ABOUT THIS TASK: Of all the lines in these entries, count those that contain "password" and give only the total.

MATERIAL PROVIDED:
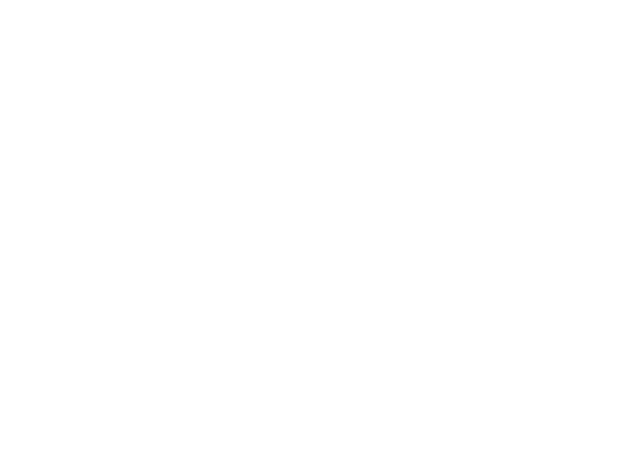
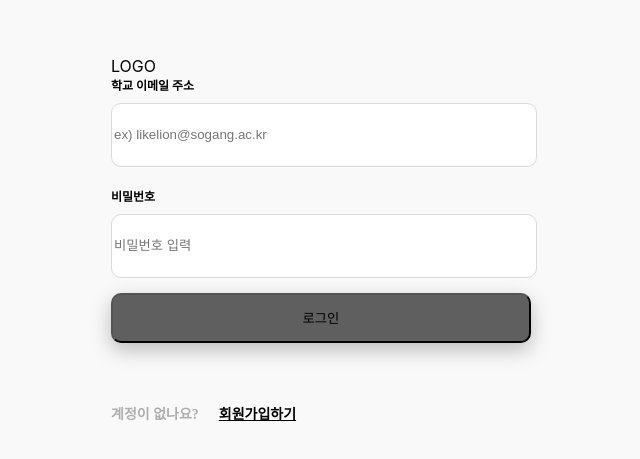
Before and after one commit to SinchonTeam1/Front, a React (Create React App) app in the folder web-client/: page /login in a window 1280 px wide. Before the commit this address had no page. Shown: the part 161-620 px from the top of the page, without its empty margins (316-956 px from the left). Built offline with nearby package versions, Linux system fonts and the light colour scheme.

Commit message:
[feat] 로그인 페이지

```diff
--- a/web-client/src/App.js
+++ b/web-client/src/App.js
@@ -3,6 +3,7 @@
 
 import Mypage from './pages/Mypage';
 import CreateStudy from './pages/CreateStudy';
+import Login from './pages/Login';
 
 
 
@@ -14,6 +15,7 @@
       <Routes>
         <Route path="/mypage" element={<Mypage/>}/>
         <Route path='/createstudy' element={<CreateStudy/>}/>
+        <Route path='/login' element={<Login/>}/>
       </Routes>
       </Router>
       </>
--- /dev/null
+++ b/web-client/src/pages/Login.js
@@ -0,0 +1,123 @@
+import React, { useState } from "react";
+import styled from "styled-components";
+import { useNavigate } from "react-router-dom";
+
+
+
+const Login = () => {
+    const navigate = useNavigate();
+    const [username, setID] = useState("");
+    const [password, setPW] = useState("");
+
+    const handleChange = (e) => {
+        setID(e.target.value);
+    };
+    const handleChange2 = (e) => {
+        setPW(e.target.value.toString());
+    };
+
+    return (
+        <>
+            <Wrapper>
+                <Container>
+                    <Logo>LOGO</Logo>
+                <InputWrapper>
+                        <div class="input">학교 이메일 주소</div>
+                        <input
+                            type="text"
+                            placeholder="ex) likelion@sogang.ac.kr"
+                            value={username}
+                            onChange={handleChange}
+                        ></input>
+                        <div class="inputpass">비밀번호</div>
+                        <input
+                            type="password"
+                            placeholder="비밀번호 입력"
+                            value={password}
+                            onChange={handleChange2}
+                        ></input>
+                        <button class="btn_login" >
+                            로그인
+                        </button>
+
+                    </InputWrapper>
+                    <BottomWrapper>
+                        <div className='question'>계정이 없나요?</div>
+                        <div className='signup' >
+                            회원가입하기
+                        </div>
+
+                        </BottomWrapper>
+                </Container>
+
+            </Wrapper>
+        </>
+    );
+};
+export default Login;
+const Logo=styled.div`
+
+`;
+const Wrapper = styled.div`
+height: 100vh;
+display: flex;
+flex-direction: column;
+align-items: center;
+justify-content: center;
+background: #F9F9F9;
+`;
+const Container=styled.div`
+`;
+const BottomWrapper=styled.div`
+display: flex;
+align-items: center;
+margin-top:60px;
+
+.question{
+    color: #AEAEAE;
+    font-family: Noto Sans KR;
+    font-size: 14px;
+    font-style: normal;
+    font-weight: 700;
+    line-height: normal;
+}
+.signup{
+    margin-left:20px;
+    color: #000;
+    font-family: Noto Sans KR;
+    font-size: 14px;
+    font-style: normal;
+    font-weight: 700;
+    line-height: normal;
+    text-decoration-line: underline;
+}
+
+`;
+const InputWrapper=styled.div`
+
+.inputpass{
+    margin-top:20px;
+}
+display: flex;
+flex-direction: column;
+font-size: 12px;
+font-style: normal;
+font-weight: 700;
+line-height: normal;
+input{
+    margin-top:10px;
+    border-radius: 10px;
+border: 1px solid #D9D9D9;
+background: #FFF;
+width: 420px;
+height: 60px;
+}
+.btn_login{
+    margin-top:15px;
+    width: 420px;
+height: 50px;
+border-radius: 10px;
+background: #5F5F5F;
+box-shadow: 0px 7px 20px 0px rgba(0, 0, 0, 0.25);
+}
+`;
```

RESPONSE BELOW: 3